In recent years, Jeff Nichols has emerged as one of the most talented filmmakers working in Hollywood. Even though he’s directed just three films (excluding this one), there’s a level of intimacy and even greater level of emphasis on character to be found in all three of his films that make them uniquely compelling and riveting to watch. His films are especially distinctive interms of how they talk about family bonds and father/ son relationships, set against the backdrop of the American heartland. And Michael Shannon almost always seems to have a role that realizes the terrific talent and potential the actor truly possesses.
Midnight Special is Nichols’s first studio feature and while it is considerably more ambitious then his previous work and unique in it’s own right, it also finds him exploring some familiar themes which make his films so great.
The film stars Michael Shannon as someone who at first seems to be a kidnapper, a non-custodial father who’s grabbed his own child. But then the film moves forward, we realize he, along with his old friend Lucas played by Joel Edgerton have actually stolen the kid away from a doomsday cult, and the boy, Alton played by Jaeden Lieberher possesses special powers. Soon enough the U.S intelligence agencies are after Alton too and it’s up to Roy to get Alton to a certain place that will guarantee him safety.
Midnight Special is a pretty good movie. I don’t think it’s as good as Mud and it doesn’t nearly rise up to the greatness of Take Shelter but it definitely has a lot of interesting things going on, that for the large part outweigh it’s flaws.
What works best about Midnight Special is how well it functions as both a straight-up Sci-Fi chase movie and a story about family. The bonds of family are once again explored very well that add a lot of heart to the story. Despite a somewhat slow first act the film picks up and the latter half of the film is both very compelling and pretty entertaining. One thing that Nichols is particularly good at is creating great characters without giving them a lot of exposition or that many lines to work with. And the performances from Michael Shannon, Joel Edgerton, Kristen Dunst, Adam Driver and youngster Jaeden Lieberher are uniformly good aswell, that compliment Nichols’s script quite well. Shannon is particularly great in a wonderfully subdued and restrained performance as Roy, Alton’s surrogate father, while Jaeden Lieberher serves as the film’s emotional core as Alton and does a great job of displaying both wisdom and naivety very well as the young boy.
Despite that though, there are a number of things that hold Midnight Special back and stop it from being a great movie. For one thing, the story-telling is often murky and the pacing drags, particularly in the first act, which did make the movie a little confusing and boring at times. I also think the film misses out on a number of opportunities with a number of sub-plots and story elements that could have added to the film’s intrigue had they been explored properly.

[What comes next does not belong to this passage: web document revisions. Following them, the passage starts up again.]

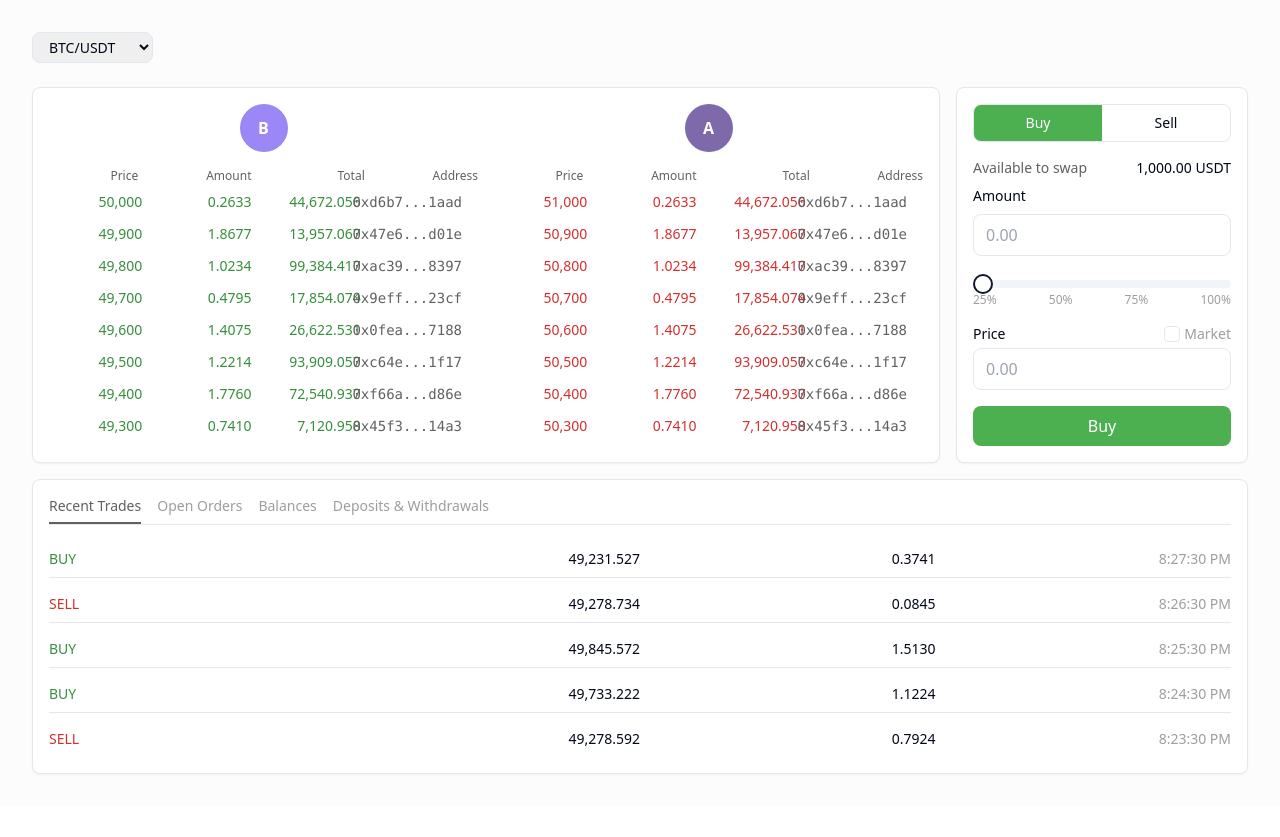
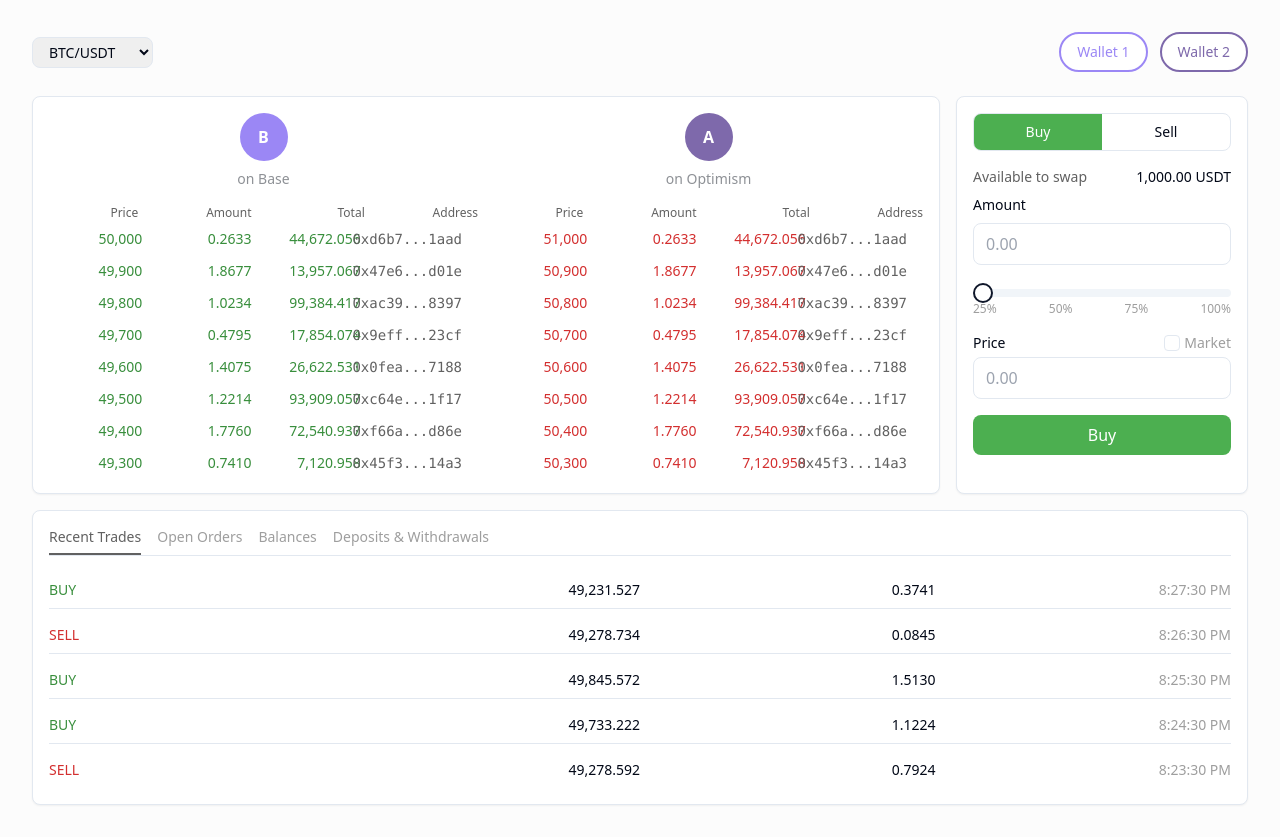
Before and after one commit to aspensprotocol/tradeglance-ui, a React (Vite) app: page / in a window 1280 px wide. Before the commit the page ends 806 px from the top, so only its background shows below. Built offline with nearby package versions, Linux system fonts and the light colour scheme.

Commit message:
Add wallet selector and chain indicators
Added two "Wallet" buttons to the top-right of the trading interface.  Added "on Base" and "on Optimism" labels to the order book.

```diff
--- a/src/components/OrderBook.tsx
+++ b/src/components/OrderBook.tsx
@@ -61,10 +61,11 @@ const OrderBook = () => {
       <div className="flex gap-4 p-4">
         <div className="flex-1 space-y-1">
           {/* Bids Logo */}
-          <div className="flex justify-center mb-4">
-            <div className="w-12 h-12 rounded-full bg-[#9b87f5] flex items-center justify-center text-white font-bold">
+          <div className="flex flex-col items-center mb-4">
+            <div className="w-12 h-12 rounded-full bg-[#9b87f5] flex items-center justify-center text-white font-bold mb-2">
               B
             </div>
+            <span className="text-sm text-[#8E9196]">on Base</span>
           </div>
 
           <TableHeader />
@@ -75,10 +76,11 @@ const OrderBook = () => {
 
         <div className="flex-1 space-y-1">
           {/* Asks Logo */}
-          <div className="flex justify-center mb-4">
-            <div className="w-12 h-12 rounded-full bg-[#7E69AB] flex items-center justify-center text-white font-bold">
+          <div className="flex flex-col items-center mb-4">
+            <div className="w-12 h-12 rounded-full bg-[#7E69AB] flex items-center justify-center text-white font-bold mb-2">
               A
             </div>
+            <span className="text-sm text-[#8E9196]">on Optimism</span>
           </div>
 
           <TableHeader />
--- a/src/pages/Index.tsx
+++ b/src/pages/Index.tsx
@@ -3,6 +3,7 @@ import OrderBook from "@/components/OrderBook";
 import TradeForm from "@/components/TradeForm";
 import ActivityPanel from "@/components/ActivityPanel";
 import { useState } from "react";
+import { Button } from "@/components/ui/button";
 
 const tradingPairs = ["BTC/USDT", "ETH/USDT", "SOL/USDT", "AVAX/USDT"];
 
@@ -12,7 +13,7 @@ const Index = () => {
   return (
     <div className="min-h-screen bg-neutral-soft/30">
       <div className="container py-8">
-        <div className="mb-6">
+        <div className="mb-6 flex justify-between items-center">
           <select
             value={selectedPair}
             onChange={(e) => setSelectedPair(e.target.value)}
@@ -24,6 +25,21 @@ const Index = () => {
               </option>
             ))}
           </select>
+
+          <div className="flex gap-3">
+            <Button
+              variant="outline"
+              className="rounded-full border-2 border-[#9b87f5] text-[#9b87f5] hover:bg-[#9b87f5] hover:text-white"
+            >
+              Wallet 1
+            </Button>
+            <Button
+              variant="outline"
+              className="rounded-full border-2 border-[#7E69AB] text-[#7E69AB] hover:bg-[#7E69AB] hover:text-white"
+            >
+              Wallet 2
+            </Button>
+          </div>
         </div>
         <div className="grid grid-cols-4 gap-4">
           {/* Left side - OrderBook (75%) */}
```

Altogether though, I think Midnight Special is a pretty good film that explores some very intriguing ideas, doesn’t explore others too well, but almost always manages to stay engaging and captivating thanks to the rock-solid performances and Nichols’s assured direction, a director whose career continues to go in even more interesting directions.